▶ _ACTIVITY_
Omit the pictures and return every entry exactly as written.

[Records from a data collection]
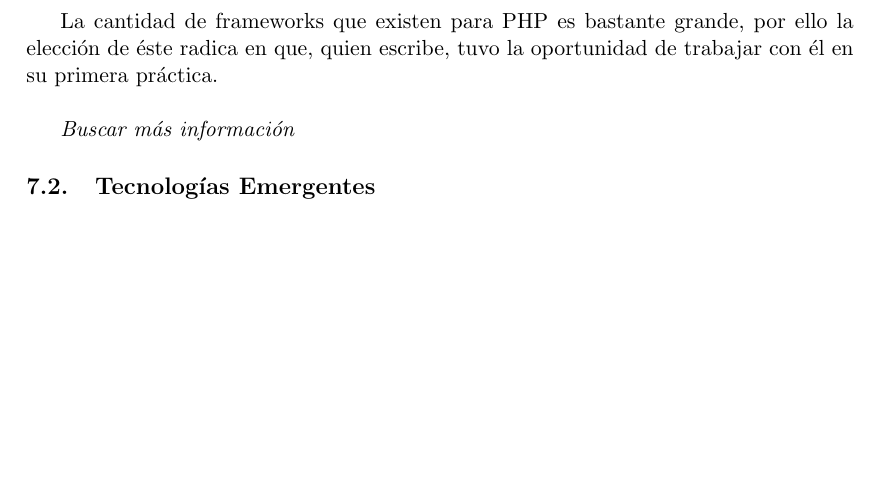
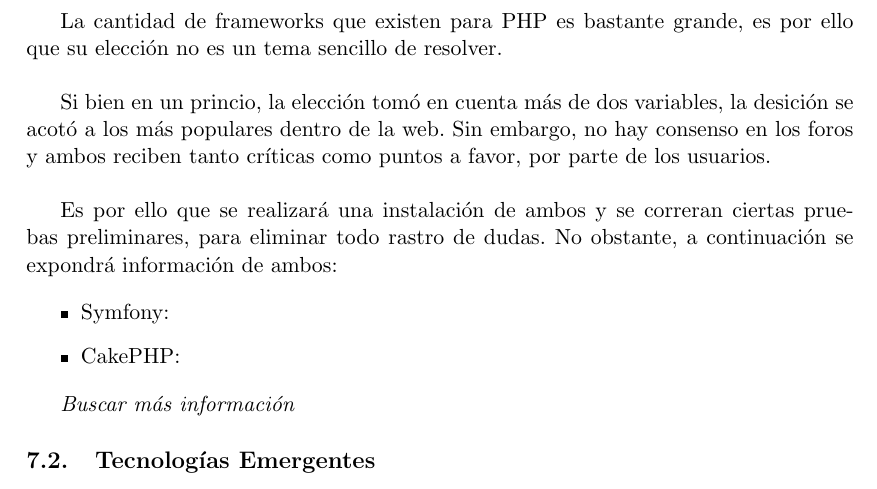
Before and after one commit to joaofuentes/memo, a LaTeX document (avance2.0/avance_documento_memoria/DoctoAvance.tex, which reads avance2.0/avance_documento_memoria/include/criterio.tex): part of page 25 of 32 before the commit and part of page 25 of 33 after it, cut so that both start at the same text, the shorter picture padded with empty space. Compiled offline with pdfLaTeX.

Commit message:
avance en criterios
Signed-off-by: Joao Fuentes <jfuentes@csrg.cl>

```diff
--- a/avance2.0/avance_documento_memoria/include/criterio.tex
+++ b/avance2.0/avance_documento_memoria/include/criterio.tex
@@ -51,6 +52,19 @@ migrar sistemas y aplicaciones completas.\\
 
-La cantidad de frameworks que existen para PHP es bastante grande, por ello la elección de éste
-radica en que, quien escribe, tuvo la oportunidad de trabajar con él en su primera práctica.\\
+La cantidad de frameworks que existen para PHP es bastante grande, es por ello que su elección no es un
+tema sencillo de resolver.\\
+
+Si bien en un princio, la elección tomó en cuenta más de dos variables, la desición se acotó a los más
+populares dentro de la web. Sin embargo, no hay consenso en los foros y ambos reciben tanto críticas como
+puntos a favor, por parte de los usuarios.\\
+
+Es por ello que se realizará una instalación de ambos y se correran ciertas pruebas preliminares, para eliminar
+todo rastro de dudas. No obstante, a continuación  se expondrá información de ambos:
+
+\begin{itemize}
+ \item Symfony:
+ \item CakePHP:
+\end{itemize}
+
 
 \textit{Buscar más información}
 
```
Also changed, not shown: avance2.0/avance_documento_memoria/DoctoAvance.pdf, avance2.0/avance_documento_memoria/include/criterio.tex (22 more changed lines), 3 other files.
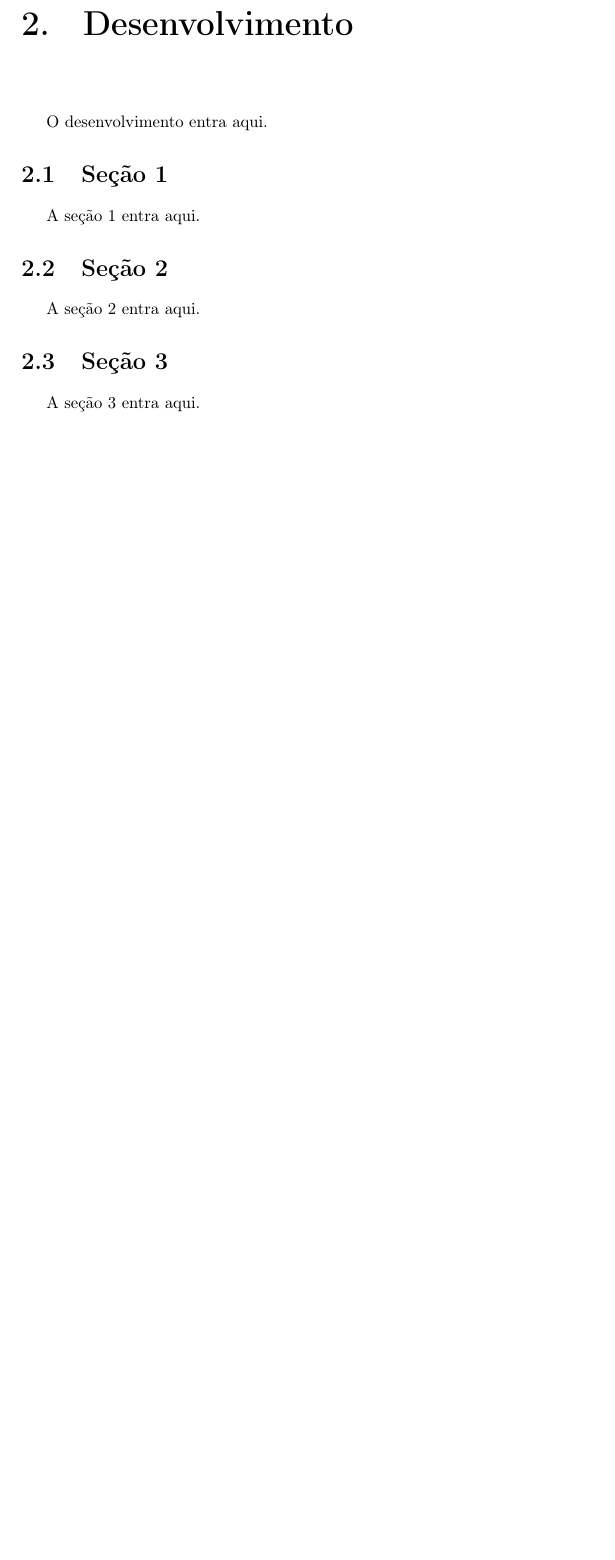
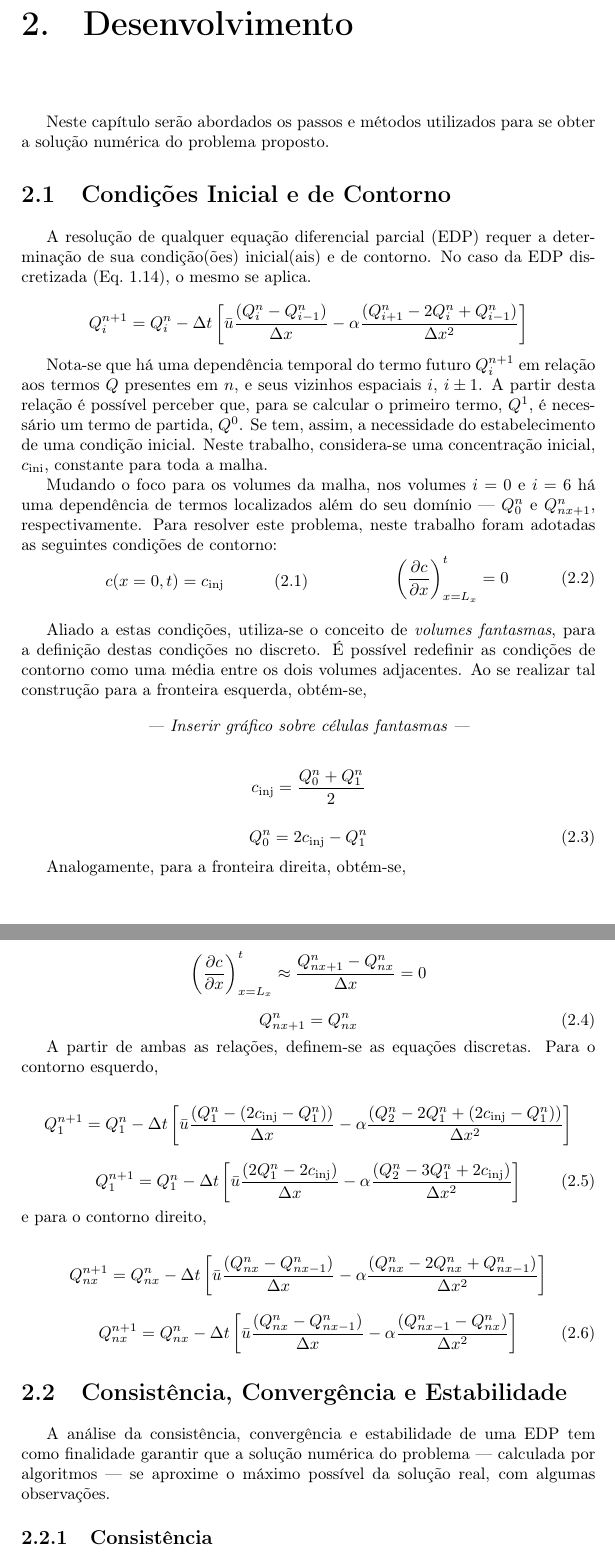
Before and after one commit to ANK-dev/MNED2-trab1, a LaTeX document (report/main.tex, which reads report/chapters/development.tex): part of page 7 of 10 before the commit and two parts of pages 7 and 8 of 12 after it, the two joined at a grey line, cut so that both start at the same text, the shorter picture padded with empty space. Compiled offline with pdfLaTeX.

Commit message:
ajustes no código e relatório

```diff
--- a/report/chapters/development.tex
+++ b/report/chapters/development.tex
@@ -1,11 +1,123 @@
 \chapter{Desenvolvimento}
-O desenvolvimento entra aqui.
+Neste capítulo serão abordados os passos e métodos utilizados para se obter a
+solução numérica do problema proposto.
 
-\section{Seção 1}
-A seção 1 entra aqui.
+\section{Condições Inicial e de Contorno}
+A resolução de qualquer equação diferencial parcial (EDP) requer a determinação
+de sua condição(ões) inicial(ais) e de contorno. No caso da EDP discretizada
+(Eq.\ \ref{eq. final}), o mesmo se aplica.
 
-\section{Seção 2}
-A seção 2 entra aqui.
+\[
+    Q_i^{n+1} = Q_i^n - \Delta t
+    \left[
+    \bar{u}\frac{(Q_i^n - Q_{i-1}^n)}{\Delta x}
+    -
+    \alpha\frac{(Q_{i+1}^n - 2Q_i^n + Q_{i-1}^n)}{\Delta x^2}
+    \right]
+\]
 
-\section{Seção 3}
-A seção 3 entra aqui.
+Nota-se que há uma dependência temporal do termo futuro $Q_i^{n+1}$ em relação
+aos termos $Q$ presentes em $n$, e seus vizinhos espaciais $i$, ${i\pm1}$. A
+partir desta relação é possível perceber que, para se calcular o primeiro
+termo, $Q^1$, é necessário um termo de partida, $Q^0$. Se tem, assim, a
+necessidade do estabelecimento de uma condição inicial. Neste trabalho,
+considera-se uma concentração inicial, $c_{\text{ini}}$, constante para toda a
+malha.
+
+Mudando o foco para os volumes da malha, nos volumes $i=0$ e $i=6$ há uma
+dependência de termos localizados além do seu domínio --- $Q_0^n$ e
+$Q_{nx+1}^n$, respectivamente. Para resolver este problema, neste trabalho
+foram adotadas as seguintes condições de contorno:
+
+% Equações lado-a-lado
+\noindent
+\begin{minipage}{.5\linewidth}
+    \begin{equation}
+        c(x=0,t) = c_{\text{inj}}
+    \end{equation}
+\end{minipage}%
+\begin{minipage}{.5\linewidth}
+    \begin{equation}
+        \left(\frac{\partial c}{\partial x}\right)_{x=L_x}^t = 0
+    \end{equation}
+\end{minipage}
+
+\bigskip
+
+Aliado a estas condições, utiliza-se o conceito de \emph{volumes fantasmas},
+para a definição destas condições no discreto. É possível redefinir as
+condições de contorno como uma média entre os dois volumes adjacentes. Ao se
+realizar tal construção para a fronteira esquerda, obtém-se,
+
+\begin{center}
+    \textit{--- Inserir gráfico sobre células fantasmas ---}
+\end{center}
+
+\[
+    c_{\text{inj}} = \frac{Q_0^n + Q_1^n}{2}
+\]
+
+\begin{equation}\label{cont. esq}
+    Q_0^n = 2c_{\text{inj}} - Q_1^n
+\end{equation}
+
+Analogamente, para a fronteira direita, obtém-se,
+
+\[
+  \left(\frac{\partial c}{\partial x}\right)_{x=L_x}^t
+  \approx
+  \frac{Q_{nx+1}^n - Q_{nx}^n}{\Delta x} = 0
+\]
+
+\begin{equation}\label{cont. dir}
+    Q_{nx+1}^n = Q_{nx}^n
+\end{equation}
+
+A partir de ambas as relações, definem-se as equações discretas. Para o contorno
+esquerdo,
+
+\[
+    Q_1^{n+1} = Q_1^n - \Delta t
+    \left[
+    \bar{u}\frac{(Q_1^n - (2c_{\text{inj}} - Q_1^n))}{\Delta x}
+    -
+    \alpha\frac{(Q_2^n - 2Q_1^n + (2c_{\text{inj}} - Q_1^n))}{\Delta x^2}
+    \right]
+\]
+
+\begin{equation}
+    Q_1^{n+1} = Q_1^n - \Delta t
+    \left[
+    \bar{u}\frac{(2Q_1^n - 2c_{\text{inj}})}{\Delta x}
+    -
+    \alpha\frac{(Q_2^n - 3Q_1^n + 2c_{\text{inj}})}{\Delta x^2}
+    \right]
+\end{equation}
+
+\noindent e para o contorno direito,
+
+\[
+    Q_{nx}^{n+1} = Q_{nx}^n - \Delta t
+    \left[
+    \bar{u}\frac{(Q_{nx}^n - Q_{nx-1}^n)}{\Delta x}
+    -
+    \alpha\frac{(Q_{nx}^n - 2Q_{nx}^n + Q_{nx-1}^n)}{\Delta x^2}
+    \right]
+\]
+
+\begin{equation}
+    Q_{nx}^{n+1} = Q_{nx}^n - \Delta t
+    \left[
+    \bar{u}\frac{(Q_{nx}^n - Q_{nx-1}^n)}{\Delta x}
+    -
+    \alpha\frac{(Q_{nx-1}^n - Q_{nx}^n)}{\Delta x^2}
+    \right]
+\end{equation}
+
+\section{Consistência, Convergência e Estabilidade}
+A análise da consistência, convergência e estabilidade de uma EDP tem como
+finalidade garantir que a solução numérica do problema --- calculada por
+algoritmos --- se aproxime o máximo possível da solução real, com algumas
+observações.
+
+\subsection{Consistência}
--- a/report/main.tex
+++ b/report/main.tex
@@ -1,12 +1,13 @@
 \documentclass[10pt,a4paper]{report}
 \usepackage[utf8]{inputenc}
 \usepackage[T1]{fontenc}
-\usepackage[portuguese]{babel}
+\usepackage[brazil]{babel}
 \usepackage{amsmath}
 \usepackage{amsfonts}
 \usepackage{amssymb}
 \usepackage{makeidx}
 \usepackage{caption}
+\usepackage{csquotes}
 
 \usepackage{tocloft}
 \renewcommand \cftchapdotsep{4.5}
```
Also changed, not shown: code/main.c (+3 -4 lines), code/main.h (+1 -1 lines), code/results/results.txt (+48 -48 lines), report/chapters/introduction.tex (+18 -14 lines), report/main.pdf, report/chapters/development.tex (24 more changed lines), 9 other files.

▶ _ANSWER_
Before and after one commit to joaofuentes/memo, a LaTeX document (avance2.0/avance_documento_memoria/DoctoAvance.tex, which reads avance2.0/avance_documento_memoria/include/criterio.tex): part of page 25 of 32 before the commit and part of page 25 of 33 after it, cut so that both start at the same text, the shorter picture padded with empty space. Compiled offline with pdfLaTeX.

Commit message:
avance en criterios
Signed-off-by: Joao Fuentes <jfuentes@csrg.cl>

```diff
--- a/avance2.0/avance_documento_memoria/include/criterio.tex
+++ b/avance2.0/avance_documento_memoria/include/criterio.tex
@@ -51,6 +52,19 @@ migrar sistemas y aplicaciones completas.\\
 
-La cantidad de frameworks que existen para PHP es bastante grande, por ello la elección de éste
-radica en que, quien escribe, tuvo la oportunidad de trabajar con él en su primera práctica.\\
+La cantidad de frameworks que existen para PHP es bastante grande, es por ello que su elección no es un
+tema sencillo de resolver.\\
+
+Si bien en un princio, la elección tomó en cuenta más de dos variables, la desición se acotó a los más
+populares dentro de la web. Sin embargo, no hay consenso en los foros y ambos reciben tanto críticas como
+puntos a favor, por parte de los usuarios.\\
+
+Es por ello que se realizará una instalación de ambos y se correran ciertas pruebas preliminares, para eliminar
+todo rastro de dudas. No obstante, a continuación  se expondrá información de ambos:
+
+\begin{itemize}
+ \item Symfony:
+ \item CakePHP:
+\end{itemize}
+
 
 \textit{Buscar más información}
 
```
Also changed, not shown: avance2.0/avance_documento_memoria/DoctoAvance.pdf, avance2.0/avance_documento_memoria/include/criterio.tex (22 more changed lines), 3 other files.
Before and after one commit to ANK-dev/MNED2-trab1, a LaTeX document (report/main.tex, which reads report/chapters/development.tex): part of page 7 of 10 before the commit and two parts of pages 7 and 8 of 12 after it, the two joined at a grey line, cut so that both start at the same text, the shorter picture padded with empty space. Compiled offline with pdfLaTeX.

Commit message:
ajustes no código e relatório

```diff
--- a/report/chapters/development.tex
+++ b/report/chapters/development.tex
@@ -1,11 +1,123 @@
 \chapter{Desenvolvimento}
-O desenvolvimento entra aqui.
+Neste capítulo serão abordados os passos e métodos utilizados para se obter a
+solução numérica do problema proposto.
 
-\section{Seção 1}
-A seção 1 entra aqui.
+\section{Condições Inicial e de Contorno}
+A resolução de qualquer equação diferencial parcial (EDP) requer a determinação
+de sua condição(ões) inicial(ais) e de contorno. No caso da EDP discretizada
+(Eq.\ \ref{eq. final}), o mesmo se aplica.
 
-\section{Seção 2}
-A seção 2 entra aqui.
+\[
+    Q_i^{n+1} = Q_i^n - \Delta t
+    \left[
+    \bar{u}\frac{(Q_i^n - Q_{i-1}^n)}{\Delta x}
+    -
+    \alpha\frac{(Q_{i+1}^n - 2Q_i^n + Q_{i-1}^n)}{\Delta x^2}
+    \right]
+\]
 
-\section{Seção 3}
-A seção 3 entra aqui.
+Nota-se que há uma dependência temporal do termo futuro $Q_i^{n+1}$ em relação
+aos termos $Q$ presentes em $n$, e seus vizinhos espaciais $i$, ${i\pm1}$. A
+partir desta relação é possível perceber que, para se calcular o primeiro
+termo, $Q^1$, é necessário um termo de partida, $Q^0$. Se tem, assim, a
+necessidade do estabelecimento de uma condição inicial. Neste trabalho,
+considera-se uma concentração inicial, $c_{\text{ini}}$, constante para toda a
+malha.
+
+Mudando o foco para os volumes da malha, nos volumes $i=0$ e $i=6$ há uma
+dependência de termos localizados além do seu domínio --- $Q_0^n$ e
+$Q_{nx+1}^n$, respectivamente. Para resolver este problema, neste trabalho
+foram adotadas as seguintes condições de contorno:
+
+% Equações lado-a-lado
+\noindent
+\begin{minipage}{.5\linewidth}
+    \begin{equation}
+        c(x=0,t) = c_{\text{inj}}
+    \end{equation}
+\end{minipage}%
+\begin{minipage}{.5\linewidth}
+    \begin{equation}
+        \left(\frac{\partial c}{\partial x}\right)_{x=L_x}^t = 0
+    \end{equation}
+\end{minipage}
+
+\bigskip
+
+Aliado a estas condições, utiliza-se o conceito de \emph{volumes fantasmas},
+para a definição destas condições no discreto. É possível redefinir as
+condições de contorno como uma média entre os dois volumes adjacentes. Ao se
+realizar tal construção para a fronteira esquerda, obtém-se,
+
+\begin{center}
+    \textit{--- Inserir gráfico sobre células fantasmas ---}
+\end{center}
+
+\[
+    c_{\text{inj}} = \frac{Q_0^n + Q_1^n}{2}
+\]
+
+\begin{equation}\label{cont. esq}
+    Q_0^n = 2c_{\text{inj}} - Q_1^n
+\end{equation}
+
+Analogamente, para a fronteira direita, obtém-se,
+
+\[
+  \left(\frac{\partial c}{\partial x}\right)_{x=L_x}^t
+  \approx
+  \frac{Q_{nx+1}^n - Q_{nx}^n}{\Delta x} = 0
+\]
+
+\begin{equation}\label{cont. dir}
+    Q_{nx+1}^n = Q_{nx}^n
+\end{equation}
+
+A partir de ambas as relações, definem-se as equações discretas. Para o contorno
+esquerdo,
+
+\[
+    Q_1^{n+1} = Q_1^n - \Delta t
+    \left[
+    \bar{u}\frac{(Q_1^n - (2c_{\text{inj}} - Q_1^n))}{\Delta x}
+    -
+    \alpha\frac{(Q_2^n - 2Q_1^n + (2c_{\text{inj}} - Q_1^n))}{\Delta x^2}
+    \right]
+\]
+
+\begin{equation}
+    Q_1^{n+1} = Q_1^n - \Delta t
+    \left[
+    \bar{u}\frac{(2Q_1^n - 2c_{\text{inj}})}{\Delta x}
+    -
+    \alpha\frac{(Q_2^n - 3Q_1^n + 2c_{\text{inj}})}{\Delta x^2}
+    \right]
+\end{equation}
+
+\noindent e para o contorno direito,
+
+\[
+    Q_{nx}^{n+1} = Q_{nx}^n - \Delta t
+    \left[
+    \bar{u}\frac{(Q_{nx}^n - Q_{nx-1}^n)}{\Delta x}
+    -
+    \alpha\frac{(Q_{nx}^n - 2Q_{nx}^n + Q_{nx-1}^n)}{\Delta x^2}
+    \right]
+\]
+
+\begin{equation}
+    Q_{nx}^{n+1} = Q_{nx}^n - \Delta t
+    \left[
+    \bar{u}\frac{(Q_{nx}^n - Q_{nx-1}^n)}{\Delta x}
+    -
+    \alpha\frac{(Q_{nx-1}^n - Q_{nx}^n)}{\Delta x^2}
+    \right]
+\end{equation}
+
+\section{Consistência, Convergência e Estabilidade}
+A análise da consistência, convergência e estabilidade de uma EDP tem como
+finalidade garantir que a solução numérica do problema --- calculada por
+algoritmos --- se aproxime o máximo possível da solução real, com algumas
+observações.
+
+\subsection{Consistência}
--- a/report/main.tex
+++ b/report/main.tex
@@ -1,12 +1,13 @@
 \documentclass[10pt,a4paper]{report}
 \usepackage[utf8]{inputenc}
 \usepackage[T1]{fontenc}
-\usepackage[portuguese]{babel}
+\usepackage[brazil]{babel}
 \usepackage{amsmath}
 \usepackage{amsfonts}
 \usepackage{amssymb}
 \usepackage{makeidx}
 \usepackage{caption}
+\usepackage{csquotes}
 
 \usepackage{tocloft}
 \renewcommand \cftchapdotsep{4.5}
```
Also changed, not shown: code/main.c (+3 -4 lines), code/main.h (+1 -1 lines), code/results/results.txt (+48 -48 lines), report/chapters/introduction.tex (+18 -14 lines), report/main.pdf, report/chapters/development.tex (24 more changed lines), 9 other files.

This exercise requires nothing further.